Whilst labour market gains in recent months have been slower than anticipated, the Fed is confident that jobs growth will continue, as enhanced unemployment benefits that are beginning to expire in some states in June will be fully expired by September, thus forcing individuals to return to the labour market.
For several months now, we have been positioned with a structurally defensive interest rate exposure across our fixed-income portfolios and this positioning has benefitted from the recent Fed meeting. We see this meeting as the Fed looking to close the gap in pricing between themselves and the market, and from here we expect it to also limit the downside in US government bond yields, where the recent lows in rates should define the bottom of the range. Interest rates remain a risk, particularly for longer-dated maturities, and products that do not manage their interest rate exposures, such as ETFs and tracker funds, may see capital losses as rates continue to rise across the interest rate curve.

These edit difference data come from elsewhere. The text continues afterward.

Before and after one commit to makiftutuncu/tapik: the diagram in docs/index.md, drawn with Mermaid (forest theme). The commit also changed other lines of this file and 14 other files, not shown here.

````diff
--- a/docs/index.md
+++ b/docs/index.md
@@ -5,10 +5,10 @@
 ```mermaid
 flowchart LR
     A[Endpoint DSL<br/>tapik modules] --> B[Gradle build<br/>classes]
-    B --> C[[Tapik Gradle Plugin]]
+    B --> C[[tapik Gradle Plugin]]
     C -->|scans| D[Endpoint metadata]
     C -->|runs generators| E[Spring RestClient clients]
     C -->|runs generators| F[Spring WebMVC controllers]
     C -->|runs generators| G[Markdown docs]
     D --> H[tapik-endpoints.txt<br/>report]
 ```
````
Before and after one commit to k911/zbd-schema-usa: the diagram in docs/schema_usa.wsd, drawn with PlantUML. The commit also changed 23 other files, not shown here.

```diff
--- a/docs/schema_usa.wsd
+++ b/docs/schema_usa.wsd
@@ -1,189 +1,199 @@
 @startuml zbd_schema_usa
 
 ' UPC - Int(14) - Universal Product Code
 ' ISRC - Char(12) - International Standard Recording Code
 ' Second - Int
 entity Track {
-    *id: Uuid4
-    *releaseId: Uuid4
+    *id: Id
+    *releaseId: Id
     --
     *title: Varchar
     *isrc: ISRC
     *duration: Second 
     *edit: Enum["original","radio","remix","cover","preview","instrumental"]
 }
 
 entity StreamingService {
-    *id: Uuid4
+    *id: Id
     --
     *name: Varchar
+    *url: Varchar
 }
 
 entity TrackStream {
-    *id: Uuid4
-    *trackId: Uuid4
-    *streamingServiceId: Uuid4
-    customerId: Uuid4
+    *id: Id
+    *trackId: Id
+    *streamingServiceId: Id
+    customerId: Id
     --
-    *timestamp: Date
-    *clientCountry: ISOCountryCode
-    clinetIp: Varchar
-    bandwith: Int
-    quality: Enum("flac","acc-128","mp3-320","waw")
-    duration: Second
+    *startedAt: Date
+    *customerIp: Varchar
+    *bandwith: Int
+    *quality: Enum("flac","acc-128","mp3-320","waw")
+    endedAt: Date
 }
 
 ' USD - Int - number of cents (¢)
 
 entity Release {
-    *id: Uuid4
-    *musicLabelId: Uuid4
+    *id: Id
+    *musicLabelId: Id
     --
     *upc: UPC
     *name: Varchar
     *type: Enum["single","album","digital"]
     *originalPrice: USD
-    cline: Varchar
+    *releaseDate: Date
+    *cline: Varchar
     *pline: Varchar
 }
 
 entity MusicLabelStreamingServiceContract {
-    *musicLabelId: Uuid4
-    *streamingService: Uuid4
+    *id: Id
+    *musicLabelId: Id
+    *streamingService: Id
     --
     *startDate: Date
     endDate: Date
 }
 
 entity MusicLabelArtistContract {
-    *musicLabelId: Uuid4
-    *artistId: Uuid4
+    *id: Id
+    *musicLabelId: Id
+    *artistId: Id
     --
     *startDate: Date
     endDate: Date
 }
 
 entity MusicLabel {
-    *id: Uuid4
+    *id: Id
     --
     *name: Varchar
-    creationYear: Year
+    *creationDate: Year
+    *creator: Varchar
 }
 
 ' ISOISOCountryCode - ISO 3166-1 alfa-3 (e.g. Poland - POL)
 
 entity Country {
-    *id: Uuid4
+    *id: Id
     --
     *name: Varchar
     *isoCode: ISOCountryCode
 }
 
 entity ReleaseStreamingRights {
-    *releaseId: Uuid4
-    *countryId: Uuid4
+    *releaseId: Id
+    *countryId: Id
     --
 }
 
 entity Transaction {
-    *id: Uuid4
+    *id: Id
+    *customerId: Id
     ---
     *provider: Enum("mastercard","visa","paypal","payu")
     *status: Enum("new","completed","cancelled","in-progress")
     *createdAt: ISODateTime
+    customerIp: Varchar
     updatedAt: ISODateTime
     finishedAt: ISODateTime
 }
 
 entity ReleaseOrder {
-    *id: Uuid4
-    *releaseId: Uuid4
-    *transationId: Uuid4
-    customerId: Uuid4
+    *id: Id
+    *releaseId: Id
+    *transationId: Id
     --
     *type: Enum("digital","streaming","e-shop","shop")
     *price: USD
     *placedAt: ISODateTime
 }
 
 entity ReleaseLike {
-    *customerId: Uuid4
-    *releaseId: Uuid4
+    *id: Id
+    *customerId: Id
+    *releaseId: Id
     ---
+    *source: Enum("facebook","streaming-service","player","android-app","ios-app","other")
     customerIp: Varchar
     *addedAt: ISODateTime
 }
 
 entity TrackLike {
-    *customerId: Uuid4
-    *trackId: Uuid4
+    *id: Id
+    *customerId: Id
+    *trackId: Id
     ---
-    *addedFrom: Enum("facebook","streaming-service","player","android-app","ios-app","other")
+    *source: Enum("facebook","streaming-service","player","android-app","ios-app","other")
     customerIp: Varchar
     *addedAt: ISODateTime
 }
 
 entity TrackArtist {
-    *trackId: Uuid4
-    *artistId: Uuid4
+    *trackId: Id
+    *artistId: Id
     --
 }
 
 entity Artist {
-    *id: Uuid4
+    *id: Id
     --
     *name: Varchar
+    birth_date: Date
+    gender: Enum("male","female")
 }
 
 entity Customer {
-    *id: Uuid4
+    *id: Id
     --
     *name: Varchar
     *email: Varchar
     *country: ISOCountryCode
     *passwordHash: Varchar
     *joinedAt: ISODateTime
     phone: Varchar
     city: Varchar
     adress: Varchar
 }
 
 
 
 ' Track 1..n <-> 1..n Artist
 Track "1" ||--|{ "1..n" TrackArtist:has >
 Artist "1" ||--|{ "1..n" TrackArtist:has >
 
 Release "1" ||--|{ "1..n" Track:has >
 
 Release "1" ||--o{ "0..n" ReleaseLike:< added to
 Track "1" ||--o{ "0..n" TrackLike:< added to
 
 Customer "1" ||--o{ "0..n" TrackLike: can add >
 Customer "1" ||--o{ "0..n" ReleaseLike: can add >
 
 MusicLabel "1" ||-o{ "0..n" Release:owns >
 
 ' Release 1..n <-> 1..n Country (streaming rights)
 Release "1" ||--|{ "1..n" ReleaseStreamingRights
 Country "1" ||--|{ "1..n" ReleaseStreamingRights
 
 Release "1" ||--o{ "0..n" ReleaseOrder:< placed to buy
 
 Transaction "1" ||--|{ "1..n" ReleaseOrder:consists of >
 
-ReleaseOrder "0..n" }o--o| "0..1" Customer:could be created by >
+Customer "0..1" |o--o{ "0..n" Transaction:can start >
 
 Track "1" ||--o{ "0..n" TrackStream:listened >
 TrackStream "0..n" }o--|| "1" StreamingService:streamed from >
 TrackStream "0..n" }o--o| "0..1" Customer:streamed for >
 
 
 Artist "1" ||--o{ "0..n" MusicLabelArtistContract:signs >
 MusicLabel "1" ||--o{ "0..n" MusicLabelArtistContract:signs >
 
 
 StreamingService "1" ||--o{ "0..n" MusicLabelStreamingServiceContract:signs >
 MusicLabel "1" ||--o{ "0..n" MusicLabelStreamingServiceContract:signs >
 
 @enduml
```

In terms of credit, we remain positive and continue to maintain an overweight position.
We see a Fed that is now no longer significantly behind the curve as reducing one of the major tail risks that investors have been concerned about, namely that of sustained inflation above their target which could potentially have led to violent moves on the rates markets and contagion into credit markets. Instead, this hawkish pivot by the Fed looks as though it will dampen fears of excessive inflation in the medium term, and the market has responded with forward-looking inflation instruments falling since the FOMC meeting. Given the global economic growth path is now expected to exceed the pre-Covid trend, in tandem with the significant and continuous monetary and fiscal stimulus measures, credit continues to be attractive, with the distinct possibility that those fixed-income credit markets where spreads have not returned to their pre-Covid lows will do so.
We take the recent moves by central banks – and the Fed in particular – as confirmation of our defensive bias on interest rates along with a constructive view on credit, in particular high yield and AT1s, and expect to continue to hold these positions in the medium term.